Market sources say the deal shows the danger of being too reliant on institutional business. Fees in Korea are very low, given the number of domestic fund houses, all of them backed by larger financial institutions, which are willing to do business at rock-bottom rates.

For example, fees for domestic fixed income mandates from local institutional investors are typically 3-5 basis points, the sort of pricing that would be associated with money markets in countries such as the US.

With $4 billion of assets under management in Korea, GSAM’s operation lacked the scale to make such low-margin business succeed.

When GSAM entered the market by acquiring Macquarie-IMM Investment Management in 2007, it inherited a $11.3 billion business, focused mainly on fixed income.
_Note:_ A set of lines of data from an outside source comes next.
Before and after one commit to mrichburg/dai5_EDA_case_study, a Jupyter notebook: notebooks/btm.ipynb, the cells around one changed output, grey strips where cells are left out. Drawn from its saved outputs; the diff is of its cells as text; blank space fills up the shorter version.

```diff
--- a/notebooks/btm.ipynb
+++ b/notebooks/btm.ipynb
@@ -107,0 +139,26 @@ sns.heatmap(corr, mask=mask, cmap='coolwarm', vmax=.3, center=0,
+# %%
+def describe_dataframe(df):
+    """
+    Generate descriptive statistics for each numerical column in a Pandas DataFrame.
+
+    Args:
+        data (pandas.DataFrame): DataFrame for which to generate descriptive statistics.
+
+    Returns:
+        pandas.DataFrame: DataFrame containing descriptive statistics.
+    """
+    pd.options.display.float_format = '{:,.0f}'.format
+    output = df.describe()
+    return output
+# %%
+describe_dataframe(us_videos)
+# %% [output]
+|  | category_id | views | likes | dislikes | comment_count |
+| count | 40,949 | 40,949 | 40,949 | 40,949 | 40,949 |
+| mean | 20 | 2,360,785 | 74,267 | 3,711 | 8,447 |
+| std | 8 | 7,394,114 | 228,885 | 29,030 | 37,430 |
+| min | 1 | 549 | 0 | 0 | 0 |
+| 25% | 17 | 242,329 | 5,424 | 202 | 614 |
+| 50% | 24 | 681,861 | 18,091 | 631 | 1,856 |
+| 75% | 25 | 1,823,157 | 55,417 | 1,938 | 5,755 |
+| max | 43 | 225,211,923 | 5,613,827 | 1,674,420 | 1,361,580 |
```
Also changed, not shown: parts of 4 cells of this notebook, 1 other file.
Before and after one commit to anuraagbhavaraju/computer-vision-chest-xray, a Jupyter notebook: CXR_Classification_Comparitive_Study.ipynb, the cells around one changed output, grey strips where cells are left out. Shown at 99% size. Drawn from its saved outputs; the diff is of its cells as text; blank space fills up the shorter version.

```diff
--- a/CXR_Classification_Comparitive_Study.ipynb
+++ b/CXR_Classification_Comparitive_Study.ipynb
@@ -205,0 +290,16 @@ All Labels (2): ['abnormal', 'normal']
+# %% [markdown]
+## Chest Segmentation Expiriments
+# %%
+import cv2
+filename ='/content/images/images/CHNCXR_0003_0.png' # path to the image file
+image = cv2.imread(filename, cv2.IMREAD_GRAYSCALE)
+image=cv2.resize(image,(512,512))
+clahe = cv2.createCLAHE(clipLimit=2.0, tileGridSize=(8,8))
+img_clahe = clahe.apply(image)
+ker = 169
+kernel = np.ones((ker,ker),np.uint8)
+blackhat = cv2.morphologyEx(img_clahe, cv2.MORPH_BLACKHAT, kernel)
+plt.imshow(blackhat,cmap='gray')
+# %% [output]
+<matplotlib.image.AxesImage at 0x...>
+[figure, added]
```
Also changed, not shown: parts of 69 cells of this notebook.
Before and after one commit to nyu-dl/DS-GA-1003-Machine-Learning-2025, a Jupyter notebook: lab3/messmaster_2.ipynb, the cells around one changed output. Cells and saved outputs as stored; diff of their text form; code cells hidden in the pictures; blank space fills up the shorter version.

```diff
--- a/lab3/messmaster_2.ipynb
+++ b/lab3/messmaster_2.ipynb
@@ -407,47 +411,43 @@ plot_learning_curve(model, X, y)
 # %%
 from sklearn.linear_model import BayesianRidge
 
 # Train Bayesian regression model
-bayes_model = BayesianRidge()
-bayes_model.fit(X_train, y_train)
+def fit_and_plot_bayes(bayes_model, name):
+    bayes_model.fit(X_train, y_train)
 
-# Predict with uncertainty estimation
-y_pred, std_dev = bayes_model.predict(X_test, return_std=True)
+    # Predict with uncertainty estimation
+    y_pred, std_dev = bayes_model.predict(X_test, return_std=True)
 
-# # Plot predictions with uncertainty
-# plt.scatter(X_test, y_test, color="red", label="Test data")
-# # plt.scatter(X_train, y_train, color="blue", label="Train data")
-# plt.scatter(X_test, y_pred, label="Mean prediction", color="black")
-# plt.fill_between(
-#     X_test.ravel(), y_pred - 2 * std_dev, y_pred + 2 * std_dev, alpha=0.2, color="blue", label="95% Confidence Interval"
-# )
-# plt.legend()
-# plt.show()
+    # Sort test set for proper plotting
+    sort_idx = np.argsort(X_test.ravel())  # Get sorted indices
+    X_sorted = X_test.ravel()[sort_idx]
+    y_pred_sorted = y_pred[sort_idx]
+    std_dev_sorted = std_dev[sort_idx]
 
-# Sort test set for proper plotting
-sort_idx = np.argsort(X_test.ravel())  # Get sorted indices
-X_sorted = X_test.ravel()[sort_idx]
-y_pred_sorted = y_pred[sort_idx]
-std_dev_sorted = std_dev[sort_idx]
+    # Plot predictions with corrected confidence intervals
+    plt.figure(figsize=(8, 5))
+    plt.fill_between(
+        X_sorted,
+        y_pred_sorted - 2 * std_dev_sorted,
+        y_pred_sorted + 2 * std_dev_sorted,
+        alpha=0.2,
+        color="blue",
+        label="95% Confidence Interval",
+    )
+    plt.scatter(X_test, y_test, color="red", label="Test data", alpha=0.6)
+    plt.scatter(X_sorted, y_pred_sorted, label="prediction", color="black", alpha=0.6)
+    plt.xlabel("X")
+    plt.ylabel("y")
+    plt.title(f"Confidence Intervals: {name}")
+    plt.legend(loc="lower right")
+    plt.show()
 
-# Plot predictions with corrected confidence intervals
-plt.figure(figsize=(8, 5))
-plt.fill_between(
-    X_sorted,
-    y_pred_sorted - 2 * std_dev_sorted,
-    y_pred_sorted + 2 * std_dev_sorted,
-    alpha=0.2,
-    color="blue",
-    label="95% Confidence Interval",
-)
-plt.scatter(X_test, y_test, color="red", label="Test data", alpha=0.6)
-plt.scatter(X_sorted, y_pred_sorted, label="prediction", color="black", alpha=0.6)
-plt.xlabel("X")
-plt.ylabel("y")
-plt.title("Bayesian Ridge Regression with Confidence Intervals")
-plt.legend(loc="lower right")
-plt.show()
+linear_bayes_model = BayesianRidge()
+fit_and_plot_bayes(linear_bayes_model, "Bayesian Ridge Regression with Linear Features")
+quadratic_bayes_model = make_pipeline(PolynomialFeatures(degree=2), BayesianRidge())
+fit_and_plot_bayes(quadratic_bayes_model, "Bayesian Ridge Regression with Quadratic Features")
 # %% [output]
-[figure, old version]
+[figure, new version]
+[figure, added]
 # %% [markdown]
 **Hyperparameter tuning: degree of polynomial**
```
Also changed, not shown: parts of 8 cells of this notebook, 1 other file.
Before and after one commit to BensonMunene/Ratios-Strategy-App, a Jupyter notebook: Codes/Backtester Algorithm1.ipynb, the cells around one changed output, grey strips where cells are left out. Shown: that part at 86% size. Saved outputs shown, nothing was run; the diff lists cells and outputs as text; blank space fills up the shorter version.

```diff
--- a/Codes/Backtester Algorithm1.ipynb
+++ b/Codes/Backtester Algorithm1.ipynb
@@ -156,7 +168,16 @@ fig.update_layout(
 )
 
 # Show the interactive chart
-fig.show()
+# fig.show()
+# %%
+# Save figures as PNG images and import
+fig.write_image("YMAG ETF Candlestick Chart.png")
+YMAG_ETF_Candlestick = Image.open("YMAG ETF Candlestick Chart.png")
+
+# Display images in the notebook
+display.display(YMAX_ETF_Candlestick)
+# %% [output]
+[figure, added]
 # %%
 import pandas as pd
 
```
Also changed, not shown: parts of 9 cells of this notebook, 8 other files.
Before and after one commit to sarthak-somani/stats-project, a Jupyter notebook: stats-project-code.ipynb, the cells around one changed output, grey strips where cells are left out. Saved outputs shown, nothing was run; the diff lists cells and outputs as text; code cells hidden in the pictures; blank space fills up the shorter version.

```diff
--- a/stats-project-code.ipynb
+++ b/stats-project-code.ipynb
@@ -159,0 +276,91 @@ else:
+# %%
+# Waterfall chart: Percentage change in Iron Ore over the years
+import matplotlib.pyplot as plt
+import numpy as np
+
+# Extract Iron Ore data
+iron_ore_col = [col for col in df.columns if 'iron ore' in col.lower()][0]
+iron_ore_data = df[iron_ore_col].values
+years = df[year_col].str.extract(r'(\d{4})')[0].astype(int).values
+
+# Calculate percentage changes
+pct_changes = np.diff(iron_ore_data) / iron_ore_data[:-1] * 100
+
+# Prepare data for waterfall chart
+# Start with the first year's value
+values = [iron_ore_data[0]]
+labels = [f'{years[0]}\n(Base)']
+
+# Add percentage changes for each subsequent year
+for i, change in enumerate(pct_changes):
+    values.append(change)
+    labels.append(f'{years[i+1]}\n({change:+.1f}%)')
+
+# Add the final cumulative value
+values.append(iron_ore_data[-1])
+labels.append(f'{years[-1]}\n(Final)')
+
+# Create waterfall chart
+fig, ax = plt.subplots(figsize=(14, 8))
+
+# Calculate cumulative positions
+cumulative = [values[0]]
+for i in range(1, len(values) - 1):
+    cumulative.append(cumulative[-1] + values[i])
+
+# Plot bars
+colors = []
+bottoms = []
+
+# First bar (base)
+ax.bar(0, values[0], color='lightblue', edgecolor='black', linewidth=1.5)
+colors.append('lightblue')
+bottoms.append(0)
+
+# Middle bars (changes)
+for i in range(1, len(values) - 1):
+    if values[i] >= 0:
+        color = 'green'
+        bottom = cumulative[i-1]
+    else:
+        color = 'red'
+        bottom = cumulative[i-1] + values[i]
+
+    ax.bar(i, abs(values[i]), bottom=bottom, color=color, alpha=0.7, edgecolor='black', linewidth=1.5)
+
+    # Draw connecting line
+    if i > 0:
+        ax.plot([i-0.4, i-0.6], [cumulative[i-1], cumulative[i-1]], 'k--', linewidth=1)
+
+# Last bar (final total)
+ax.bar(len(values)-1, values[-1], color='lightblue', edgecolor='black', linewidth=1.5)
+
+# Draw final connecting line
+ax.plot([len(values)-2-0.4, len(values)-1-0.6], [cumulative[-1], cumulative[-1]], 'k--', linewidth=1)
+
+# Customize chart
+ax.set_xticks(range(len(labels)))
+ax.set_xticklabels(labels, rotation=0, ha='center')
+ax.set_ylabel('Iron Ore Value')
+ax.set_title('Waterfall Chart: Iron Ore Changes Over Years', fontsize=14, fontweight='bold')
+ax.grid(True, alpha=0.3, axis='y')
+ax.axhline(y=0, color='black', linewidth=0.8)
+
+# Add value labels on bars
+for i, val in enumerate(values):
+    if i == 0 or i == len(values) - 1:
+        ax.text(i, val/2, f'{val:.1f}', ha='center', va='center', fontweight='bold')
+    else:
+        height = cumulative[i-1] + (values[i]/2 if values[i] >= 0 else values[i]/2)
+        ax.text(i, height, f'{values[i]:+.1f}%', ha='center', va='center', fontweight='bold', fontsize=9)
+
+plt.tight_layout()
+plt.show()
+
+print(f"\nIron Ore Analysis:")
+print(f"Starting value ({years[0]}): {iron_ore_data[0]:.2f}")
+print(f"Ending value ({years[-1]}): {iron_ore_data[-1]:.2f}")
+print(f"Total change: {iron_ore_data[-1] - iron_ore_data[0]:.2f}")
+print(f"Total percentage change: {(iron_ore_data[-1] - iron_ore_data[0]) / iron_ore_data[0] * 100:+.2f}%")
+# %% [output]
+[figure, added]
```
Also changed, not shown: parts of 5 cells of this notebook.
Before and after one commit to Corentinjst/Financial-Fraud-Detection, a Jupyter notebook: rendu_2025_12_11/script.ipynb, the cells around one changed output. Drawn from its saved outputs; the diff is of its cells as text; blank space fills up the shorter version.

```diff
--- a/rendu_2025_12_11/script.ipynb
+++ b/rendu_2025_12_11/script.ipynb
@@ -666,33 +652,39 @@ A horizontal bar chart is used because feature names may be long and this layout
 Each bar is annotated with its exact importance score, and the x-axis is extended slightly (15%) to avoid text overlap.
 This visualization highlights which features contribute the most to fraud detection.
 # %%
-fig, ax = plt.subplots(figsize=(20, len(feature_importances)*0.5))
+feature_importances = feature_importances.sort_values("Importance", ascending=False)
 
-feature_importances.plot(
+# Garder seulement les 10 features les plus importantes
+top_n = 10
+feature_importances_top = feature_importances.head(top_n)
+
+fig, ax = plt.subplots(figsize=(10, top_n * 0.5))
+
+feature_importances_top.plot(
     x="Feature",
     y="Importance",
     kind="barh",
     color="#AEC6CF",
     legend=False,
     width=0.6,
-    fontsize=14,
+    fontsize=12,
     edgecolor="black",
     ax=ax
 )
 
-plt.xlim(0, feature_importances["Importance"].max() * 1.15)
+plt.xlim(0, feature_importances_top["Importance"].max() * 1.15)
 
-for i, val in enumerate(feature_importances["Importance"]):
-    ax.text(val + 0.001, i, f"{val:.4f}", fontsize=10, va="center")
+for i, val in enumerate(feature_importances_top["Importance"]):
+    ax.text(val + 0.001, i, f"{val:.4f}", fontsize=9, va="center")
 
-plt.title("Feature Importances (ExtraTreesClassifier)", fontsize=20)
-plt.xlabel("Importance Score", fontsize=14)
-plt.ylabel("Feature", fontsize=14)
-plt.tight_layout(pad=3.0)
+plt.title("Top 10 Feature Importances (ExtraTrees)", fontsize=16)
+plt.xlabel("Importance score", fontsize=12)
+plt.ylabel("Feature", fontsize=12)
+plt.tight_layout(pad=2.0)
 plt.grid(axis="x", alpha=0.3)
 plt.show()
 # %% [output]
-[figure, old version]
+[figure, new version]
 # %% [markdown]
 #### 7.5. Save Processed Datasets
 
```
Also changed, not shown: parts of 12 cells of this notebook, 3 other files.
The ambition at the time had been to reinvent the business around global Reit and infrastructure funds.

That didn’t last, although GSAM did also provide domestic equity funds, including a flagship fund managed by Kevin Ohn whose performance was top in 2011, earning it an award by AsianInvestor earlier this year.

However, such performance was partly due to the fund’s small size: what made it nimble in the markets also made it unattractive to big domestic institutions looking to write chunky tickets.

Without the capacity to attract the likes of the $340 billion National Pension Service, GSAM’s equity offering could not generate profits, and efforts to tap retail or other markets – including via Tong Yang AM – could not make up the difference.

Institutional investors in Korea will typically pay around 20-30 basis points for an equity mutual fund, versus the 60-70bps that can be charged to retail customers.

Other foreign fund houses are also under business pressure in Korea, but GSAM’s reliance on institutional and fixed-income business was “extreme”, according to one market source.

He adds that GSAM reputedly paid high salaries relative to its market peers. The combination of those costs with ultra-low fee revenue and insufficient scale have forced the firm to pull out.

GSAM will wind up its local business over the next six months. The fate of its staff is unclear, although a spokesman says the firm hopes to place as many people as it can with other parts of the Goldman Sachs group, either in Seoul or elsewhere.

The parts of the GSAM Korea business that ran money for the firm’s global mandates will be transferred to Singapore, along with at least some of the Seoul-based investment team members.